Low - 39*
See Today for details

Latest Deadline in the State

Vol. LXXXVII, No. 26

Ann Arbor, Michigan-Friday, October 8, 1976

Ten Cents Ten Pages

h 1 N

_, __

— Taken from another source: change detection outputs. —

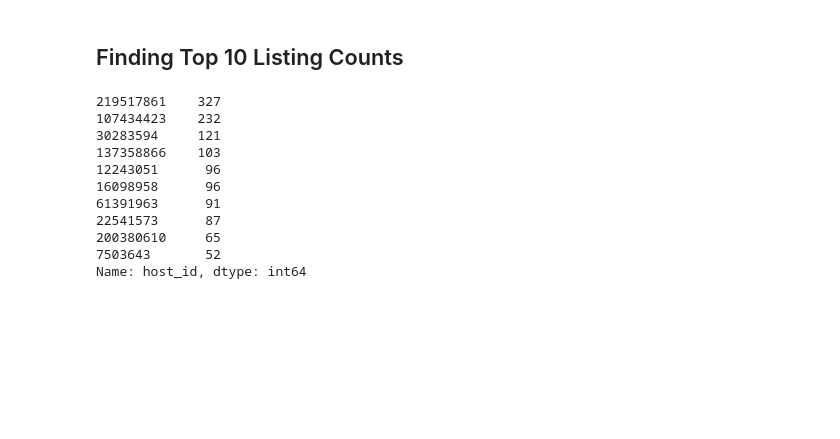
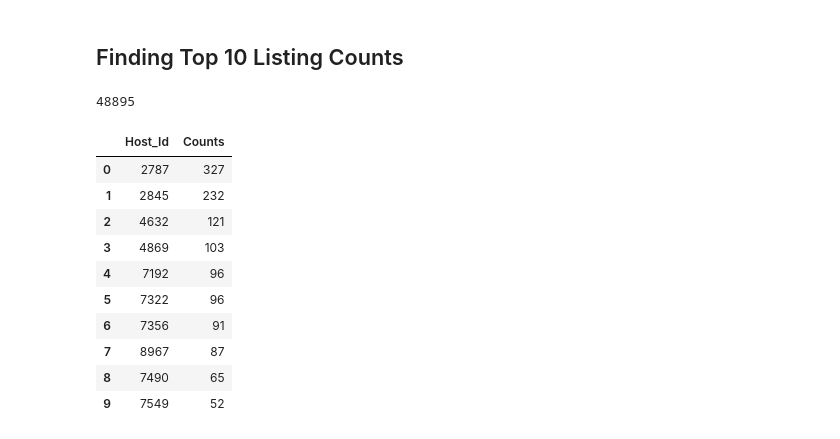
Before and after one commit to Shantanuh10/Airbnb_EDA_Project-, a Jupyter notebook: Shantanu's_Notebook_Airbnb_Bookings_Analysis_Capstone_Project.ipynb, the cells around one changed output. Drawn from its saved outputs; the diff is of its cells as text; code cells hidden in the pictures; blank space fills up the shorter version.

```diff
--- a/Shantanu's_Notebook_Airbnb_Bookings_Analysis_Capstone_Project.ipynb
+++ b/Shantanu's_Notebook_Airbnb_Bookings_Analysis_Capstone_Project.ipynb
@@ -299,20 +299,32 @@ count_viz.set_xticklabels(count_viz.get_xticklabels(),rotation = 90)
 # %% [markdown]
 ## Finding Top 10 Listing Counts
-# %%
-top_host_id = airbnb_df['host_id'].value_counts().head(10)
-top_host_id
-# %% [output]
-219517861    327
-107434423    232
-30283594     121
-137358866    103
-12243051      96
-16098958      96
-61391963      91
-22541573      87
-200380610     65
-7503643       52
-Name: host_id, dtype: int64
+# %%
+airbnb_df['host_id'].count()
+# %% [output]
+48895
+# %%
+#Creating DataFrame
+count_host_id = list(airbnb_df['host_id'].value_counts())
+host_id = list(airbnb_df.host_id)
+listing_count= list(zip(host_id,count_host_id))
+count_host_id_df= pd.DataFrame(listing_count)
+count_host_id_df.rename(columns={0:'Host_Id',1:'Counts'},inplace=True)
+
+#Storing top 10 hosts with most listings
+top_host_id = count_host_id_df.head(10)
+top_host_id
+# %% [output]
+|  | Host_Id | Counts |
+| 0 | 2787 | 327 |
+| 1 | 2845 | 232 |
+| 2 | 4632 | 121 |
+| 3 | 4869 | 103 |
+| 4 | 7192 | 96 |
+| 5 | 7322 | 96 |
+| 6 | 7356 | 91 |
+| 7 | 8967 | 87 |
+| 8 | 7490 | 65 |
+| 9 | 7549 | 52 |
 # %%
 #Setting the figure size
 sns.set(rc={'figure.figsize':(10,8)})
```
Also changed, not shown: parts of 6 cells of this notebook.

Tuition protest
The Michigan Student Assembly (MSA is look-
ing for people willing to drive to Lansing next
Wednesday to demonstrate against increasing tui-
tion rates. If you're planning on going - and can
drive call MSA President Calvin Luker at
763-3241( or leave your name and telephone num-
Feorced bsin
City residents and property owners raised so
much objection to an Ann Arbor Transportation
Authority (AATA) decision to shift the downtown
bus transfer location that the ATA board has
abandoned the change. In a 4-2 vote Wednesday
night, the board acknowledged complaints from
residents of East Washington St. that the new bus
depot location brought them too much noise, fumes
and trespassing on their lawns. The switch back to
the old location, at Fourth and William Streets, is
expected within six weeks. "AATA can't take part
in destroying a neighborhood," said board Chair-
woman Joyce Chesbrough. "I feel guilty for not
having looked at this more carefully."
B~utt's5 loose tontme (col 'd)
The state 2 Senate has oted to censure former
U. S. Agriculture Secretary Earl Butz for the rac-
ial clurs that led to his resignation earlier this
weeks The censure resolution, approved by voice
vote yesterday, cited Butz for "crude, vulgar and
insulting racial slurs and an overall lack of human
dignity." Republican Senate .members ,unsuccess-
fully attempted to delete parts of the resolution
that accused Butz of a poor record on hiring blacks
in the Department of Agriculture, saying there
was no evidence that the charge, which popped
up in newspapers this week, was true.
Happenings Ar p
...are unceasingly diverse today. At noon,
there'll be a program entitled "Tapestry: A femi-
nist Counseling Collective" at Guild House, 802
Monroe, For 50c, you get home-made soup and
sandwiches . . . Dr. M. IL D. Sharma will lee-
tueon "Eradication of Smallpox in India", at
noon in the Auditorium of the School of Public
Health .. .at 2:30 p.m., you can attend a relevant
meeting, "How to Deal With the Bureaucracy at
the University of Michigan: Continuing Orientation
Series", at the International Center, 603 E. Madi-
son . . . unwind at the International Center Cof-
fee Hour at 3:30 . .d. The University Aikido Club
is sponsoring a demonstration by Takashi Ku-
shida, a Seventh Degree black belt, at the I. M.
Bldg wrestling room at 6 . . . Don Riegle, Denbo-
cratic candidate for Senate, and Ed Pierce, Demo-
crat running for the Second Congressional seat,
will appear at the Ypsilanti Armory at 10 p.m.
with, spaghetti and live entertainment at 6 p.m.
Armory is located at the Huron and Whittaker
Roads exit of 1-94 . . . Tyagi Ji, everyone's favor-
ite cosmic transmitter, will be at the Friends
Meeting House, 1420 Hll at 7 p,m. . . . There'll
be a candidates nightat 7:30 p.m. at the Memorial
Home, 314 East Liberty. Event is sponsored by
Graf-O'Hara Veterans of Foreign Wars Post No.
423 and its ladies auxiliary . . . at 8 p.m., Ralph
Davis will head a discussion on "Astrology: An
Analytic Symbol System" at Canterbury House,
corner of Catherine and Division . .. Herself, the
community women's newsaper collective, pre-
sents a coffee house featuring poetry and read-
ings at Guild House, 802 Monroe. There'll be herb
tea, cooki's, and it all starts at 9. A dollar con-
tributioni's appreciated . .. And don't forget about
graduation photos. They're now beirlg taken at
the Student Publications Building, 420 Maynard,
and you can sign tip on the Dias. Yearbook sales
are also in progress, so just drop by 420 May-
All in a(I lCa le~
What's the most common last name you can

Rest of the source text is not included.